Evidence for the importance of the cervix in acquisition of STD and HIV
Cervical infection with bacterial STD
Although to date, there have been no experimental studies (i.e., controlled trials) to evaluate the effect of diaphragm use and STD acquisition, there have been several observational studies (case–control or cross-sectional designs) that report a protective effect of diaphragms in decreasing susceptibility to STD and associated long-term sequelae. All of the studies compared diaphragm users to non-users, and all used some type of multivariate analysis to control for known co-factors or confounders such as socioeconomic status or age. Although not always specified, in most studies women who used diaphragms used them together with spermicides. Thus, although we cannot separate the protective effect of diaphragms from that conferred by spermicides used alone, this limitation does not affect our fundamental argument that diaphragms used together with microbicides may offer significant protection. Table 1 summarizes these results. Because the majority of these studies were not designed to test the efficacy of the diaphragm as their primary objective, and (as stated above), because they are all observational studies and thus subject to biases inherent in that design, results in the table must be seen as suggestive rather than definitive.
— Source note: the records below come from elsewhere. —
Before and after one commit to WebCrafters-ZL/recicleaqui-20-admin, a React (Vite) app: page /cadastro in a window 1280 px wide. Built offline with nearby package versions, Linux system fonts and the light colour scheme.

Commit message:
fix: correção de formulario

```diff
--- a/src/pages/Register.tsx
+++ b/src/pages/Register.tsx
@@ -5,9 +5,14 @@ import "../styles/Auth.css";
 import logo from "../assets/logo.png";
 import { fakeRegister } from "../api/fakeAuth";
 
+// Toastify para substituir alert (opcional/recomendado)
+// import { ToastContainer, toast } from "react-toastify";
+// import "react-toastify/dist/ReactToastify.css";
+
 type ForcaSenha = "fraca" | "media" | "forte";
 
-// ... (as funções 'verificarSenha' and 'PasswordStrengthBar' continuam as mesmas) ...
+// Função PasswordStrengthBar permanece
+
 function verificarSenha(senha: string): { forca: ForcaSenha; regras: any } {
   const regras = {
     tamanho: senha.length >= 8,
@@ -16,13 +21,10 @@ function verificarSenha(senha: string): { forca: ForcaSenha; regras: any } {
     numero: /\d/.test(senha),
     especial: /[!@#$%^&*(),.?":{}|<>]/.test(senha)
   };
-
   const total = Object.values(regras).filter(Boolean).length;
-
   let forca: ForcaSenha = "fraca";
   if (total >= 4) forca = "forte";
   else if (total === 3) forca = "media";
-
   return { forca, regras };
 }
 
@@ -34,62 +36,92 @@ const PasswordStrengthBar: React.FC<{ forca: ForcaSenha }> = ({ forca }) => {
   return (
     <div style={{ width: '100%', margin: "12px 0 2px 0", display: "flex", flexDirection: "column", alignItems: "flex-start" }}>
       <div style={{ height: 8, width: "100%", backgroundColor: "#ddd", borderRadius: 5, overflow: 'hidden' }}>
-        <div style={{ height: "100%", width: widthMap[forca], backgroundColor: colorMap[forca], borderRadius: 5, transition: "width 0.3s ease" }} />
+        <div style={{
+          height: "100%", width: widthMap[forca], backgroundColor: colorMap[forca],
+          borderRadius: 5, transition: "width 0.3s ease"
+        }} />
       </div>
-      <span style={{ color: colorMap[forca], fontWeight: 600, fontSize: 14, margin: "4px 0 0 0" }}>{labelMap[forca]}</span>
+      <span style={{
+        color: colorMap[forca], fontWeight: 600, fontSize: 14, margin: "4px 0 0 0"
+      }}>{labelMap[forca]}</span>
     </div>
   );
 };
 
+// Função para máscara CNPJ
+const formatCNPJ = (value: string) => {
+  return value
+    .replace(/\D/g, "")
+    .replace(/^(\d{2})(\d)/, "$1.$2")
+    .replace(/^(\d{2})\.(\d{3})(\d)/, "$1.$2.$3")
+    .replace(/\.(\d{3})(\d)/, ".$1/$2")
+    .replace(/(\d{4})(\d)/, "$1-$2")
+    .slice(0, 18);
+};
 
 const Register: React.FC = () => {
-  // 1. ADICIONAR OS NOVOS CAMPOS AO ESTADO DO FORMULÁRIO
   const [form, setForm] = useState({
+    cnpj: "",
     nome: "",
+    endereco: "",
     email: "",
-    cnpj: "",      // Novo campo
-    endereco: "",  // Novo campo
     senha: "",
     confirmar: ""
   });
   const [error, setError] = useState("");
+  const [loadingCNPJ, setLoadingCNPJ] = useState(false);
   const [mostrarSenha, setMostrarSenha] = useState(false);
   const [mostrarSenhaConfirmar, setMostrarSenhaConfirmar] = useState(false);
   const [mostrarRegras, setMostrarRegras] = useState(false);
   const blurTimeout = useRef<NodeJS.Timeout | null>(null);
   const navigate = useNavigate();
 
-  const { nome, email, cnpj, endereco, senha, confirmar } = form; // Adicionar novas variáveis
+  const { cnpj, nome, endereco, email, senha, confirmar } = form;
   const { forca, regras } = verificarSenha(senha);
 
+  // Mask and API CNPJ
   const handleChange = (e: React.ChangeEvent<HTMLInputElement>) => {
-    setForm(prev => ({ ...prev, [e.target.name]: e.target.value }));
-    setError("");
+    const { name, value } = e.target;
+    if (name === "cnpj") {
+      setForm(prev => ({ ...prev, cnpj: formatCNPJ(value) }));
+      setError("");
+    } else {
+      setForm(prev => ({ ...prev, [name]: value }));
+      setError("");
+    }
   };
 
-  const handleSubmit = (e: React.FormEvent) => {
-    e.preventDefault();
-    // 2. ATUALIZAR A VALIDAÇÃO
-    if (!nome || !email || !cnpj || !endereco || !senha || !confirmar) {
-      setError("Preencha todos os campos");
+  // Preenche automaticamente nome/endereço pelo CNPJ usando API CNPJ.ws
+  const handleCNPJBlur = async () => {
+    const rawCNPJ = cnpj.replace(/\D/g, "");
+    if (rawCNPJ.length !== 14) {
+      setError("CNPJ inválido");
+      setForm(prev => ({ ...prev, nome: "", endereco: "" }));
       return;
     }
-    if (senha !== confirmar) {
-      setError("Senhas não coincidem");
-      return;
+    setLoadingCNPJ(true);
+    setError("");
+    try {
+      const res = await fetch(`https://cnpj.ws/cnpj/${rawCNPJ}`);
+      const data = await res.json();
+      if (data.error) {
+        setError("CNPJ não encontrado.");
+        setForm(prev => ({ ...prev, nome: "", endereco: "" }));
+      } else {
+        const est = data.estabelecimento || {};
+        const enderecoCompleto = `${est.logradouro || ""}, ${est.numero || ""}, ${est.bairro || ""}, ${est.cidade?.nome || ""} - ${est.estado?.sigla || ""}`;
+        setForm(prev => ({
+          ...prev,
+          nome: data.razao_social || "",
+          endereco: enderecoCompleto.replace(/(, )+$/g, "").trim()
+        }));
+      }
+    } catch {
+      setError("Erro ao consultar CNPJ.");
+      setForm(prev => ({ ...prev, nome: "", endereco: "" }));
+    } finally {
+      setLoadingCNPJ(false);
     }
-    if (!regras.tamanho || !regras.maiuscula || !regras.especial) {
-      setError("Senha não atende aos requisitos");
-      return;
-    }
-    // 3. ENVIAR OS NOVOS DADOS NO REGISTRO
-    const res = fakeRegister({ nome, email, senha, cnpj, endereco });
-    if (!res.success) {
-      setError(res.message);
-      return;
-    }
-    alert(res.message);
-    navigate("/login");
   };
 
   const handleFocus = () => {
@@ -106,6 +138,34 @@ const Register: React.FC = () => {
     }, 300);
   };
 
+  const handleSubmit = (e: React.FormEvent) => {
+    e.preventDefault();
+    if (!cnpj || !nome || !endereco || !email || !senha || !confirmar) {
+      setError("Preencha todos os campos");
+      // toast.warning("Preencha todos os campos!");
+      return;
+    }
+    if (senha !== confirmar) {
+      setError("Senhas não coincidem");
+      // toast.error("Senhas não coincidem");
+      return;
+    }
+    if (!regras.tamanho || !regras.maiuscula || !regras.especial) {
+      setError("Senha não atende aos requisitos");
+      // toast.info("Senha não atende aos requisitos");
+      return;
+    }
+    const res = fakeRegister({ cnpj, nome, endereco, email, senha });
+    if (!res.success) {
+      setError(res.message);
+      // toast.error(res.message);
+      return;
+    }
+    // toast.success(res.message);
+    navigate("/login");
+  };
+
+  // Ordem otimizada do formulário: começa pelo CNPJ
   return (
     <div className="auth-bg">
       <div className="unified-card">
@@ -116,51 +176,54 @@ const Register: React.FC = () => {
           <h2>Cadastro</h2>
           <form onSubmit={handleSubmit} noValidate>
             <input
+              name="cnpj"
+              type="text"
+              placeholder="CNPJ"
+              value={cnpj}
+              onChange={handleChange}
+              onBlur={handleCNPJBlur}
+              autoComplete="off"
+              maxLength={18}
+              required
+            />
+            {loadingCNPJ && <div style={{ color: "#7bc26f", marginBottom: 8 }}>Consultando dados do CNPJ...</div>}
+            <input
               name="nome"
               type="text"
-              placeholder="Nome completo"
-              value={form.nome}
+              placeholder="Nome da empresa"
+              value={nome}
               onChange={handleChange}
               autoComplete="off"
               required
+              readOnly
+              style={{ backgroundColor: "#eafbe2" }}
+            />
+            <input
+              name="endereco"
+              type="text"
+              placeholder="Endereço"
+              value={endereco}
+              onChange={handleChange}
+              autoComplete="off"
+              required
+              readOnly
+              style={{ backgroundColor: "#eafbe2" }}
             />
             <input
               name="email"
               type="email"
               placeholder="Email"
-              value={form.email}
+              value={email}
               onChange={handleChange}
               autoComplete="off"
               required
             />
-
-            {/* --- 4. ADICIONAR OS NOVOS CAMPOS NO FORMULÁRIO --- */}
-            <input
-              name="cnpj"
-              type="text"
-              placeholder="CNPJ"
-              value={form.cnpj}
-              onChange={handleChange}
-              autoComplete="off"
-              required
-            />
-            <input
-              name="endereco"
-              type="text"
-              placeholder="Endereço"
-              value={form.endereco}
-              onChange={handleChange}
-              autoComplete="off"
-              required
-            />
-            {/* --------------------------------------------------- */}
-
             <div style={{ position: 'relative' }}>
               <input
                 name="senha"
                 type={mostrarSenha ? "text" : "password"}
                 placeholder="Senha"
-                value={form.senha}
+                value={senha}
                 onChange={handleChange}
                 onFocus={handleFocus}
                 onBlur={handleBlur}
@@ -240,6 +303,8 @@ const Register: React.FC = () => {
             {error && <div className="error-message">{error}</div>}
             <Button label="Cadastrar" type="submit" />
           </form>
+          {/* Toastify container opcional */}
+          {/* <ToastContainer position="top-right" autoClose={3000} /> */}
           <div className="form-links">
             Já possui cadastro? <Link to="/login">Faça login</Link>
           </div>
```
The susceptibility of the cervix to HIV
To date, no studies have examined the protective effect of physical coverage of the cervix and HIV acquisition. However, because of its fragility, frequent compromise by classical STD, and the presence of HIV receptor sites (all of which are discussed below), the cervix is probably more susceptible to HIV than is the vaginal tissue. The importance of the cervix in acquisition of HIV infection is suggested by a recent experiment in which rhesus macaques were infected vaginally with SIV . Using in situ hybridization to detect SIV-infected cells, the first cellular targets were found to be located in the lamina propria of the columnar endocervical epithelium. These cervical cells were detectably infected by day 3, whereas the vaginal mucosa was not infected until day 12, a time when virus was systemically disseminated. Thus, the cervix appeared to be the site of initial infectious entry. The cervix may also serve as a portal allowing pathogen access to the upper genital tract. Human cervical tissue section explants are easily infectable with HIV, as are uterine and fallopian tube sections . This suggests that upper tract access may be followed by infectious entry of HIV.
As is apparent from these results and those reported for STD above, overall, there is a consistent indication that the cervix is an important infection site for STD and HIV. Below we review biological mechanisms that may account for these observations.
The articles goes on to explore the authors research in animals and with STDs in supporting why the cervix appears to be a place where if protected from HIV infection can be prevented. They contend the cervix is a likely site of entry for STDs and HIV. Their is some conflicting research both supporting and not supporting that the cervix is a key site for transmission of HIV and the articles discusses both sides of the research but obviously the study authors think the cervix is the key site.